High court to examine Vermont campaign-finance law
WASHINGTON — The Supreme Court today agreed to review a campaign-finance law in Vermont, where reformers are trying to limit donations and spending in state political races.
The Vermont case has been watched closely by campaign-finance reform advocates around the country, and by those who argue that limiting political contributions or expenditures would violate the First Amendment’s free-speech guarantee.
The high court does not begin its term until next week, but justices released a list today of about a dozen cases that they will review beginning next year.
The Court today also noted probable jurisdiction in an appeal brought by a Wisconsin anti-abortion group challenging political advertising restrictions in the 2002 Bipartisan Campaign Reform Act. The high court upheld the law in 2003 in McConnell v. Federal Election Commission, but Wisconsin Right to Life brought a new challenge claiming that restrictions violated its free-speech rights.
The Court’s vote in the 2003 campaign-finance case was 5-4. Justice Sandra Day O’Connor’s departure could leave the Court split 4-4 on that issue.
In 1976, the Supreme Court came down squarely on the free-speech side of the argument when it decided Buckley v. Valeo, which is the law of the land on efforts to limit campaign spending. That decision struck down campaign-spending limits imposed by Congress.
The Vermont Republican State Committee, Vermont Right-to-Life and other groups asked the Supreme Court in May to overturn a ruling by the 2nd U.S. Circuit Court of Appeals that largely upheld the 1998 Vermont campaign-finance law.
It limits individual contributions to a candidate to $200 or $400 in a two-year period, depending on the office being sought, says no one running for governor can spend more than $300,000 and sets smaller spending caps for lower-tier candidates.
Vermont’s law has been tied up in court and never has gone fully into effect. Gov. James Douglas spent nearly $682,000 to get re-elected last year, and other candidates spent well over the law’s caps.
The Vermont law also limits political parties’ contributions to candidates to $2,000 per election cycle. With the law tied up in the courts, Douglas and Democrat Peter Clavelle got six-figure contributions from their national parties last year.
Races for the U.S. House and Senate would not be affected, since they are governed by federal, rather than state, campaign-finance laws.
Where core First Amendment principles are at stake, courts must bring a healthy skepticism to claims that candidates and non-candidates spend too much time and money on the political process, justices were told in court papers by lawyers for the Vermont Right to Life Committee, the Vermont Republican State Committee and others.

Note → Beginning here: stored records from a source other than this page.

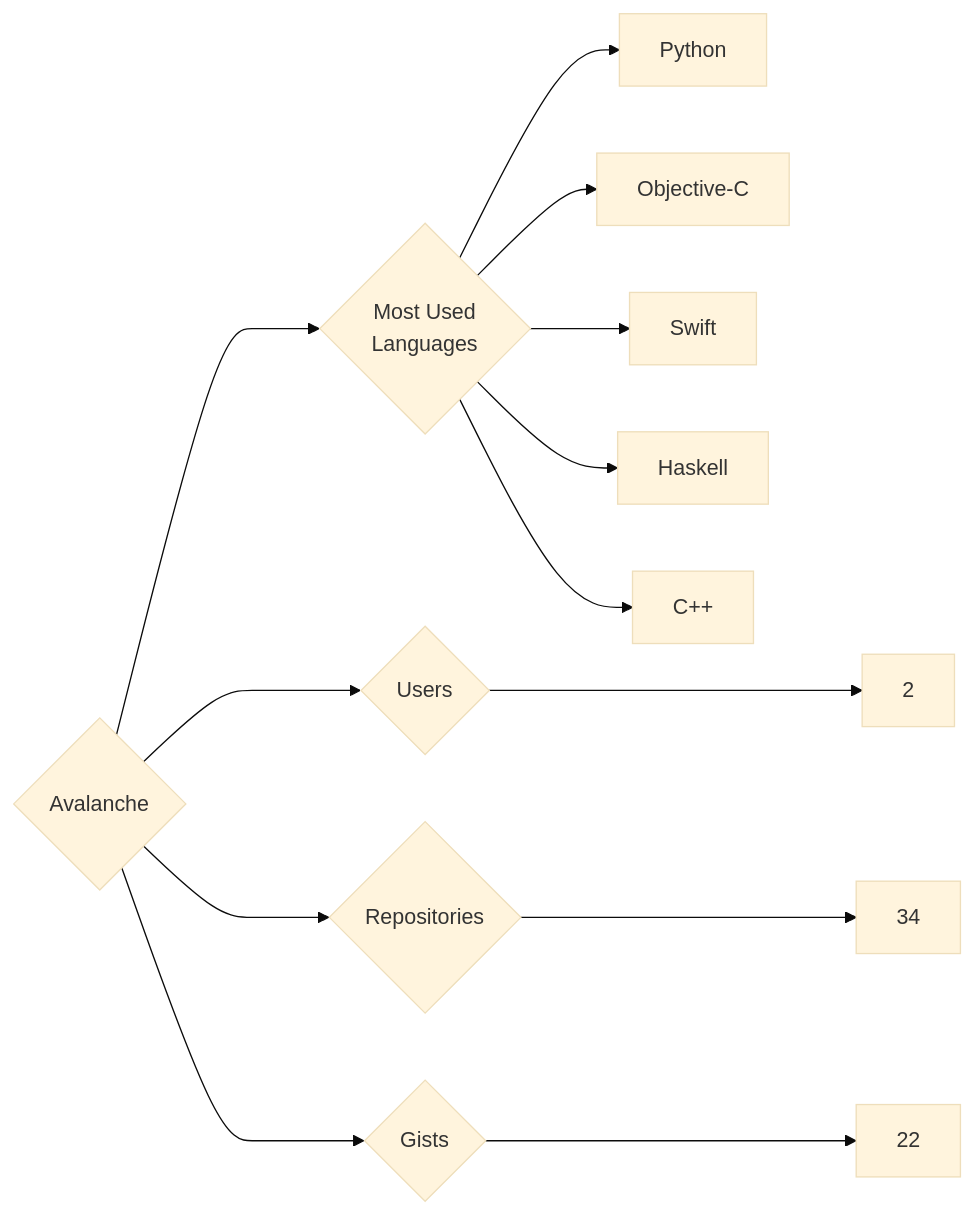
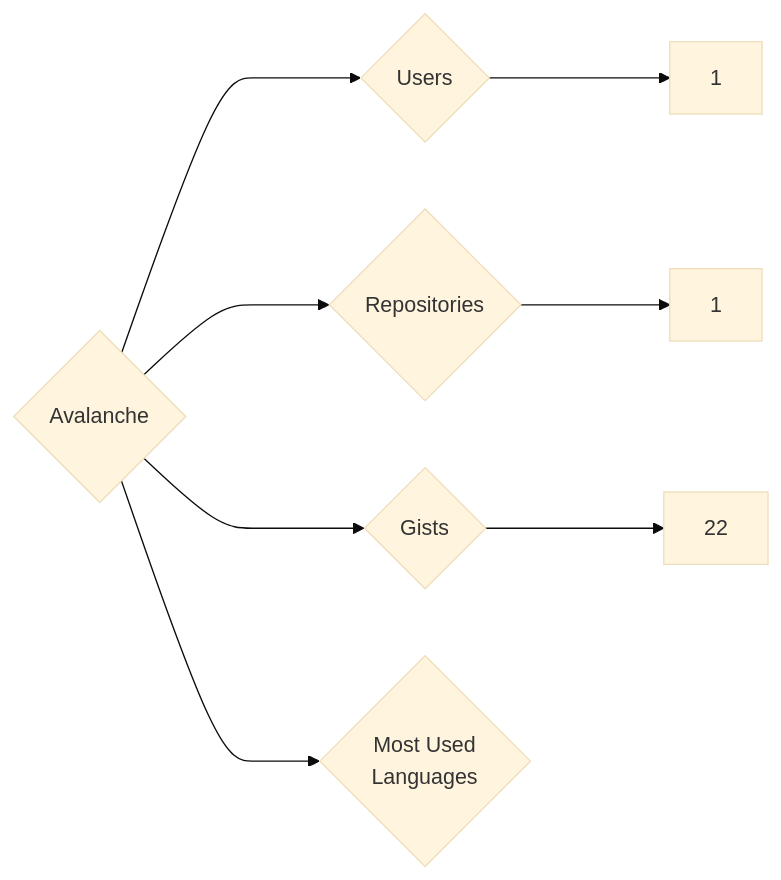
Before and after one commit to trickest/insiders: the diagram in targets/Avalanche/README.md, drawn with Mermaid (base theme). The commit also changed 1089 other files, not shown here.

````diff
--- a/targets/Avalanche/README.md
+++ b/targets/Avalanche/README.md
@@ -3,13 +3,8 @@
 ```mermaid
 graph LR
 COMPANY_NAME{Avalanche}
-COMPANY_NAME ---> U{Users} ---> UN[2]
-COMPANY_NAME ---> R{Repositories} ---> RN[34]
+COMPANY_NAME ---> U{Users} ---> UN[1]
+COMPANY_NAME ---> R{Repositories} ---> RN[1]
 COMPANY_NAME ---> G{Gists} ---> GN[22]
 COMPANY_NAME ---> ML{Most Used<br>Languages}
-ML --> Python[Python]
-ML --> Objective-C[Objective-C]
-ML --> Swift[Swift]
-ML --> Haskell[Haskell]
-ML --> C++[C++]
 ```
````
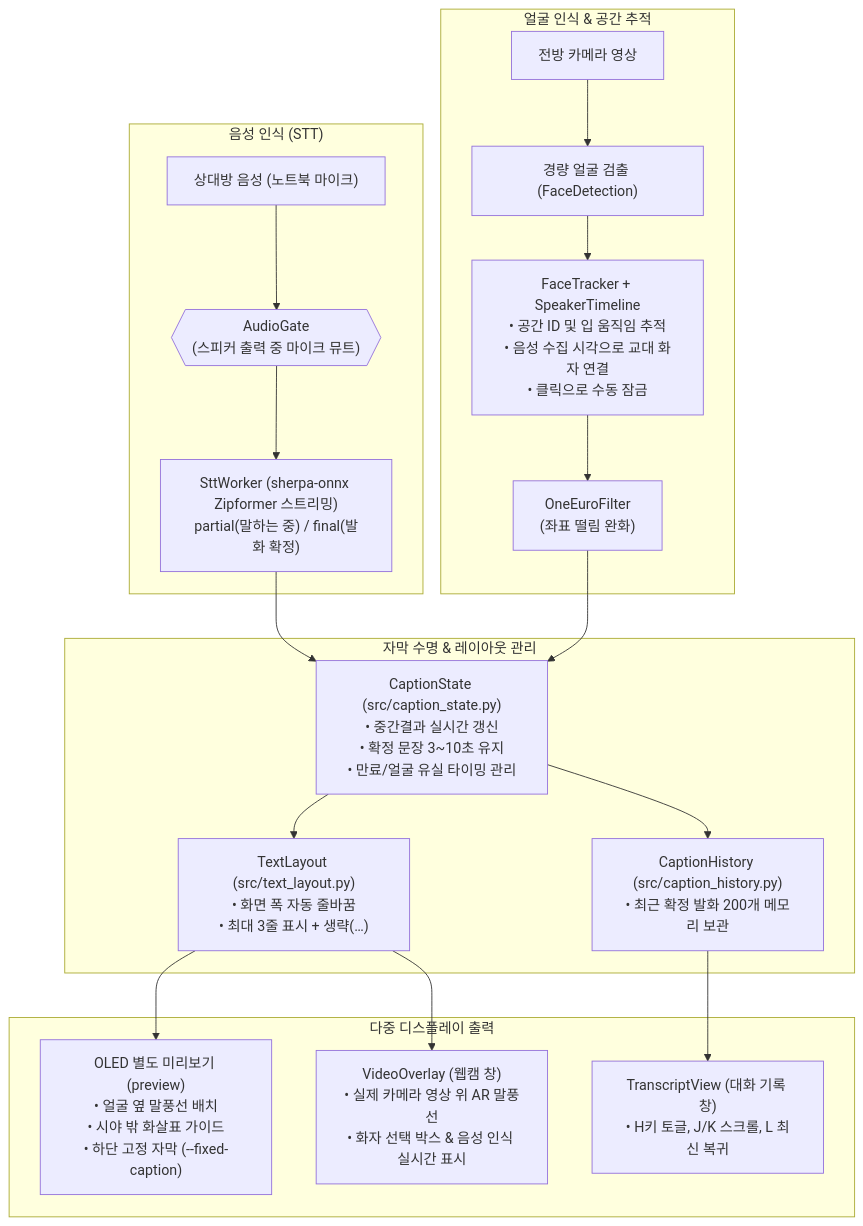
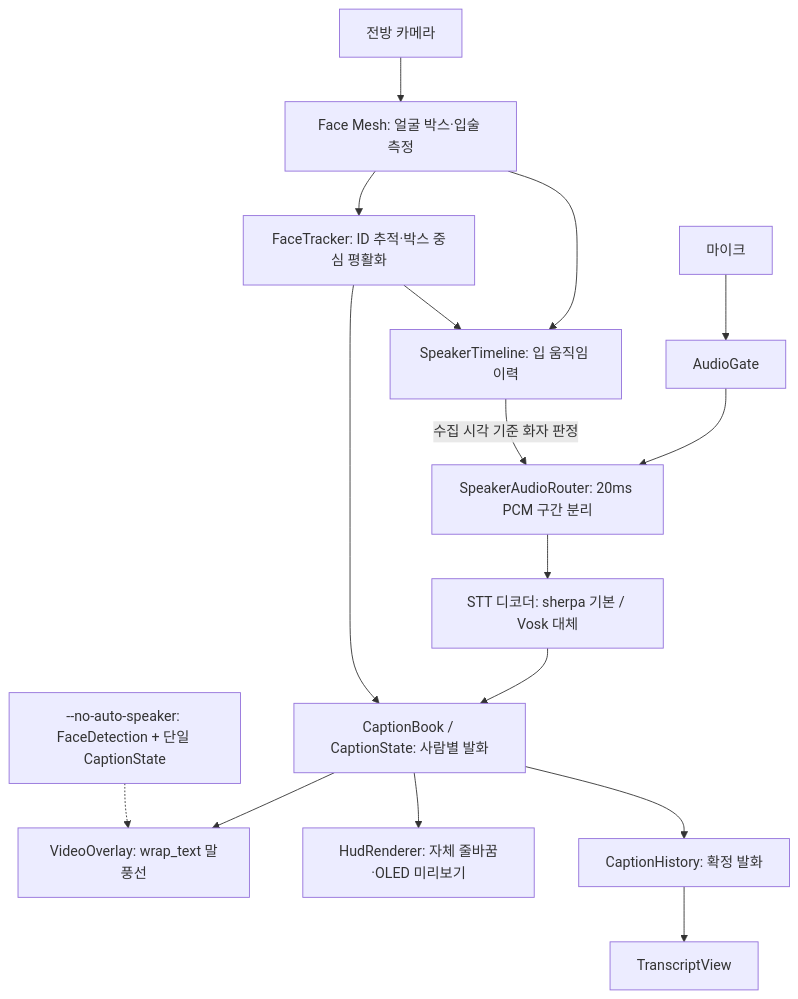
The third of 3 diagrams in README.md (vagus3/SignLanguageGlass), drawn with Mermaid before and after one commit. The commit also changed other lines of this file and 14 other files, not shown here.

````diff
--- a/README.md
+++ b/README.md
@@ -246,36 +158,14 @@
 ```mermaid
 flowchart TD
-    subgraph Audio["음성 인식 (STT)"]
-        Mic["상대방 음성 (노트북 마이크)"]
-        Gate{{"AudioGate\n(스피커 출력 중 마이크 뮤트)"}}
-        Sherpa["SttWorker (sherpa-onnx Zipformer 스트리밍)\npartial(말하는 중) / final(발화 확정)"]
-    end
-
-    subgraph Vision["얼굴 인식 & 공간 추적"]
-        Cam["전방 카메라 영상"]
-        Det["경량 얼굴 검출 (FaceDetection)"]
-        Track["FaceTracker + SpeakerTimeline\n• 공간 ID 및 입 움직임 추적\n• 음성 수집 시각으로 교대 화자 연결\n• 클릭으로 수동 잠금"]
-        Smooth["OneEuroFilter\n(좌표 떨림 완화)"]
-    end
-
-    subgraph Layout["자막 수명 & 레이아웃 관리"]
-        State["CaptionState (src/caption_state.py)\n• 중간결과 실시간 갱신\n• 확정 문장 3~10초 유지\n• 만료/얼굴 유실 타이밍 관리"]
-        Txt["TextLayout (src/text_layout.py)\n• 화면 폭 자동 줄바꿈\n• 최대 3줄 표시 + 생략(…)"]
-        Hist["CaptionHistory (src/caption_history.py)\n• 최근 확정 발화 200개 메모리 보관"]
-    end
-
-    subgraph Display["다중 디스플레이 출력"]
-        OLED["OLED 별도 미리보기 (preview)\n• 얼굴 옆 말풍선 배치\n• 시야 밖 화살표 가이드\n• 하단 고정 자막 (--fixed-caption)"]
-        Video["VideoOverlay (웹캠 창)\n• 실제 카메라 영상 위 AR 말풍선\n• 화자 선택 박스 & 음성 인식 실시간 표시"]
-        Transcript["TranscriptView (대화 기록 창)\n• H키 토글, J/K 스크롤, L 최신 복귀"]
-    end
-
-    Mic --> Gate --> Sherpa --> State
-    Cam --> Det --> Track --> Smooth --> State
-    State --> Txt
-    State --> Hist
-
-    Txt --> OLED
-    Txt --> Video
-    Hist --> Transcript
+    Mic["마이크"] --> Gate["AudioGate"] --> Router["SpeakerAudioRouter: 20ms PCM 구간 분리"]
+    Cam["전방 카메라"] --> Face["Face Mesh: 얼굴 박스·입술 측정"] --> Tracker["FaceTracker: ID 추적·박스 중심 평활화"]
+    Face --> Timeline["SpeakerTimeline: 입 움직임 이력"]
+    Tracker --> Timeline
+    Timeline -->|수집 시각 기준 화자 판정| Router
+    Router --> Decoder["STT 디코더: sherpa 기본 / Vosk 대체"] --> Book["CaptionBook / CaptionState: 사람별 발화"]
+    Tracker --> Book
+    Book --> Overlay["VideoOverlay: wrap_text 말풍선"]
+    Book --> HUD["HudRenderer: 자체 줄바꿈·OLED 미리보기"]
+    Book --> History["CaptionHistory: 확정 발화"] --> View["TranscriptView"]
+    Legacy["--no-auto-speaker: FaceDetection + 단일 CaptionState"] -.-> Overlay
 ```
````
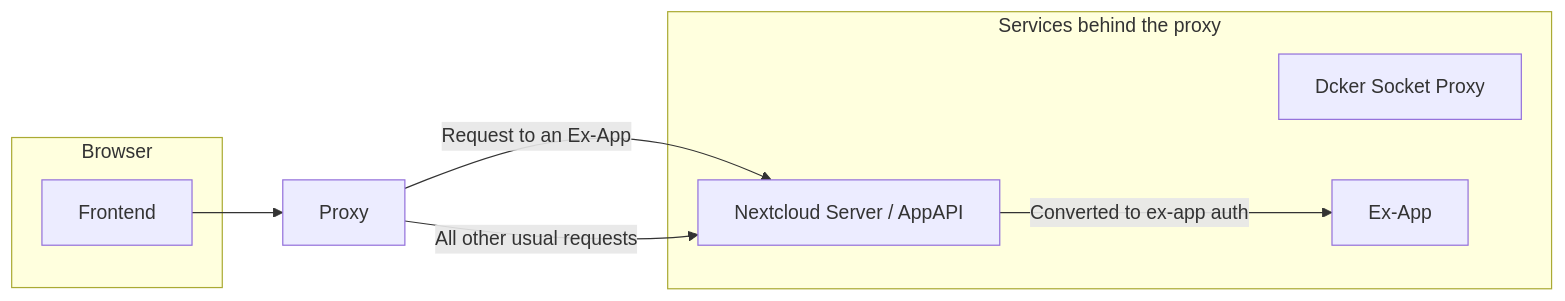
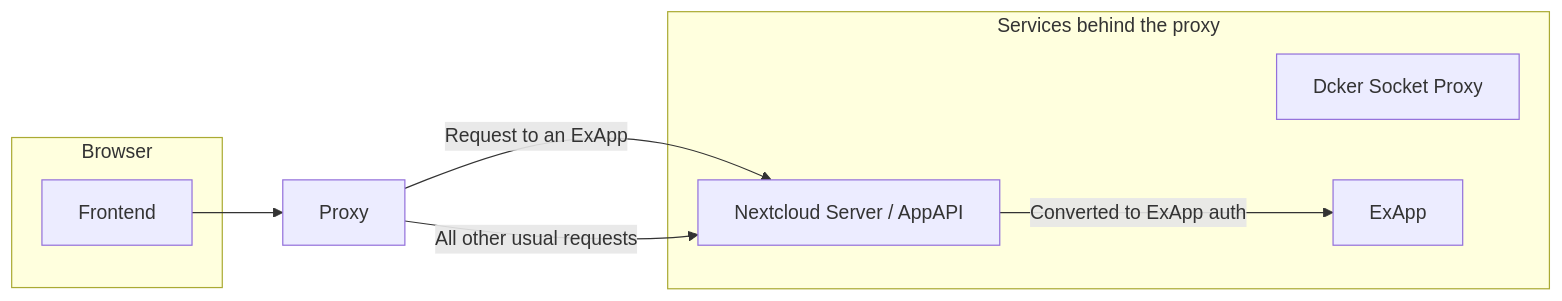
One commit to nextcloud/documentation changed the first of 2 diagrams in admin_manual/exapps_management/AppAPIAndExternalApps.rst. Above: the diagram before and after it, drawn with Mermaid. The commit also changed other lines of this file and 1 other file, not shown here.

Commit message:
fix: Ex-App -> ExApp

```diff
--- a/admin_manual/exapps_management/AppAPIAndExternalApps.rst
+++ b/admin_manual/exapps_management/AppAPIAndExternalApps.rst
@@ -122,18 +122,18 @@
 .. mermaid::
 
 	graph LR;
 		subgraph Browser
 			A[Frontend]
 		end
 
 		B[Proxy]
 
 		subgraph Services behind the proxy
 			C[Dcker Socket Proxy]
-			D[Ex-App]
+			D[ExApp]
 			E[Nextcloud Server / AppAPI]
 		end
 
 		A --> B
-		B -->|Request to an Ex-App| E --Converted to ex-app auth--> D
+		B -->|Request to an ExApp| E --Converted to ExApp auth--> D
 		B -->|All other usual requests| E
```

“By setting its limits so low and applying them so broadly, Vermont makes it difficult for many candidates to raise necessary finances,” the groups said in asking the Supreme Court to take the case.
Supporters of limits on contributions and expenditures also asked the Court to take the case, saying that justices must resolve once and for all whether spending limits are permissible.
“This never-ending desire for campaign money has forced candidates to become beholden to large groups of contributors and special interests that control access to such funds,” said Vermont Attorney General William Sorrell.
The Vermont cases are Randall v. Sorrell, 04-1528, Vermont Republican State Committee v. Sorrell, 04-1530, and Sorrell v. Randall, 04-1697. The Wisconsin case is Wisconsin Right to Life v. FEC, 04-1581.